San Francisco celebrates Indigenous Peoples Day as a formal holiday for the first time


Lindsey Moore

Crowds gathered at the Yerba Buena Gardens in San Francisco for the first official Indigenous People’s Day celebration on Monday October 8, 2018. (Lindsey Moore/Golden Gate Xpress)

As the stigma around Columbus Day has changed over the course of some years, people have been quick to highlight the atrocious acts of Christopher Columbus, which includes rape, genocide and torture, leading many to protest the holiday under his name.

“Christopher Columbus was a rapist and a murderer.
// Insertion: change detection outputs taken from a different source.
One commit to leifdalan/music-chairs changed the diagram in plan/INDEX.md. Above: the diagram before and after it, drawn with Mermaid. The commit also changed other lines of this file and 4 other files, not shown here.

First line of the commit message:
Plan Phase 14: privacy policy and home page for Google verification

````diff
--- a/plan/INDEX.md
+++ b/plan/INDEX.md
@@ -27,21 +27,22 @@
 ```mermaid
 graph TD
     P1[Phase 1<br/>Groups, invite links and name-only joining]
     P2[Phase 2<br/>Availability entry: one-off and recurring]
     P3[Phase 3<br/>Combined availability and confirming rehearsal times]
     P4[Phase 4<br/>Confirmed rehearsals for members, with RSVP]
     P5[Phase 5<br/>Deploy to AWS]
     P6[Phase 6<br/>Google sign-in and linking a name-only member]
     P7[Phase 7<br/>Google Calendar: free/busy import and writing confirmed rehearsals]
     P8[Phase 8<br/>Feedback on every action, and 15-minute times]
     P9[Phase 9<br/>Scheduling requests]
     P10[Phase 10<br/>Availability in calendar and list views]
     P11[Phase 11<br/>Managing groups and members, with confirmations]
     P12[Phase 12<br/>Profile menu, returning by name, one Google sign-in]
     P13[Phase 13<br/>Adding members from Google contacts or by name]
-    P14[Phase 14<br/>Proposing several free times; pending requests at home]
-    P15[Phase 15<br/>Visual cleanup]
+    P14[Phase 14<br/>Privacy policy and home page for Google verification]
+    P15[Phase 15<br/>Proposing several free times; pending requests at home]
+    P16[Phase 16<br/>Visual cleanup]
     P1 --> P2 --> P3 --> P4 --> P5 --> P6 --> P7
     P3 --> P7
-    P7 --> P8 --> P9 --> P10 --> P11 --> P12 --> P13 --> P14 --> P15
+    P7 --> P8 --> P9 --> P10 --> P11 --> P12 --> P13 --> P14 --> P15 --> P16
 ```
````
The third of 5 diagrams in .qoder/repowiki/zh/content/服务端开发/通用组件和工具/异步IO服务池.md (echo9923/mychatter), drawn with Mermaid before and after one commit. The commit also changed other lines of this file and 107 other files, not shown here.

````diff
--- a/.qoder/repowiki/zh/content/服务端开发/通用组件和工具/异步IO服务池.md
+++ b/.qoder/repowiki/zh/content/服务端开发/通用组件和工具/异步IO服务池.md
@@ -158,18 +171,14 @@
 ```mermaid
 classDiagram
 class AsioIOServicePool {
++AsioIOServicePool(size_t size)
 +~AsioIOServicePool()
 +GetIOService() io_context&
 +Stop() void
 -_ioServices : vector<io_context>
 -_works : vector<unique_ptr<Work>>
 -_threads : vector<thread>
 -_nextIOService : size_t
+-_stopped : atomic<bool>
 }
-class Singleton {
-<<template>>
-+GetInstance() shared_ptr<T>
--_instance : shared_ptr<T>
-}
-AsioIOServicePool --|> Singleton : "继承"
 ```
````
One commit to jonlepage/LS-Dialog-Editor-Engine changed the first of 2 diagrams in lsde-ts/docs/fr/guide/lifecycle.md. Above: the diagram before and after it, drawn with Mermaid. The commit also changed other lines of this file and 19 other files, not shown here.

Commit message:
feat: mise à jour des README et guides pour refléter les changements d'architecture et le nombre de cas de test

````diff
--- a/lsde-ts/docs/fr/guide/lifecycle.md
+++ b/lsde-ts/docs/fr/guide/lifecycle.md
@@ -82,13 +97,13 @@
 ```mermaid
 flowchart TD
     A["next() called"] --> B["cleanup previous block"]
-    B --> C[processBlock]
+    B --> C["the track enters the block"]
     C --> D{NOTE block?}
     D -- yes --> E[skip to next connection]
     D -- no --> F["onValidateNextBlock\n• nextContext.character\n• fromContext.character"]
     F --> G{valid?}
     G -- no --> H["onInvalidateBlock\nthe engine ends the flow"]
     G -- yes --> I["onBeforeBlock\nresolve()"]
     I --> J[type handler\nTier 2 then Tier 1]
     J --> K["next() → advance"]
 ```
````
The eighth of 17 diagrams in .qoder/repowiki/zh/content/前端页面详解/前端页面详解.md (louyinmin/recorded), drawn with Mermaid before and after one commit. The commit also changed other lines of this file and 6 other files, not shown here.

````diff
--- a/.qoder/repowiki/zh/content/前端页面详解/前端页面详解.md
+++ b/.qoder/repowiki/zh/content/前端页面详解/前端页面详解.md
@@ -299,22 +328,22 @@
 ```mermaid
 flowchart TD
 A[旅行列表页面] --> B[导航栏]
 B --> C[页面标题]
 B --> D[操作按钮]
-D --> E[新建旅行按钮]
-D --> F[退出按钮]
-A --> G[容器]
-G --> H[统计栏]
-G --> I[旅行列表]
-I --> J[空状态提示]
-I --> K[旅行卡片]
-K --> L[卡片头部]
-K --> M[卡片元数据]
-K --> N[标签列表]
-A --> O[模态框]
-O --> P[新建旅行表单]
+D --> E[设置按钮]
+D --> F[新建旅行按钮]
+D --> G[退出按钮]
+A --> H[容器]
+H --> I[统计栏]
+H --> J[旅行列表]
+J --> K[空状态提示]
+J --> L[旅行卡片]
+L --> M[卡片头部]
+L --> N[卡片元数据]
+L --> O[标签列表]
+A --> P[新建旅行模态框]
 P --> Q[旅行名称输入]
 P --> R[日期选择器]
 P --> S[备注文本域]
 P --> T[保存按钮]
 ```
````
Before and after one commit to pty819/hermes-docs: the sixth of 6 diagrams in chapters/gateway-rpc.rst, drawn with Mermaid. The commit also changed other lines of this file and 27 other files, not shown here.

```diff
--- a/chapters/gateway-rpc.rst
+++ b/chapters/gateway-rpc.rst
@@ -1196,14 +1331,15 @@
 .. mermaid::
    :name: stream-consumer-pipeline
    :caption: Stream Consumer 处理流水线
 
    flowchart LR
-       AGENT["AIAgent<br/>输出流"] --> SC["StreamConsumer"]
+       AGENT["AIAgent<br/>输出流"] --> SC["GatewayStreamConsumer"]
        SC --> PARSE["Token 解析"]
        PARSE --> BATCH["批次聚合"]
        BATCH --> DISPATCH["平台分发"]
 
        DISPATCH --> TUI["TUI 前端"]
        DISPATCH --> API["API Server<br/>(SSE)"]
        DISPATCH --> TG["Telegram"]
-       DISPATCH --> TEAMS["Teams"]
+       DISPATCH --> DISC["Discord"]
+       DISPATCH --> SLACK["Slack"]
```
I feel like in America, they teach you when you were young, ‘he discovered America, this is important history,’ but in reality, it’s all lies,” said Amalia Lamar, an undeclared major at SF State.

Oct. 8, 2018, marked the first formal Indigenous Peoples Day in the city of San Francisco. San Francisco’s Board of Supervisors discontinued the Columbus Day holiday on Jan. 23 of this year in a 10-1 vote favoring the removal of Columbus Day and changing it to Indigenous Peoples Day.

In addition to removing Columbus Day, the Columbus statue in front of City Hall was removed after a vote by the San Francisco Arts Commission in March earlier this year.

“It’s about time,” announced Mayor London Breed at the Indigenous Peoples Day event at Yerba Buena Gardens in San Francisco.

Different native tribes and supporters of the new holiday gathered at the event, where there was singing, dancing, poetry readings and native goods for sale.

The vote to change Columbus Day to Indigenous Peoples Day was an effort by District 10 supervisor Malia Cohen, who attended the event.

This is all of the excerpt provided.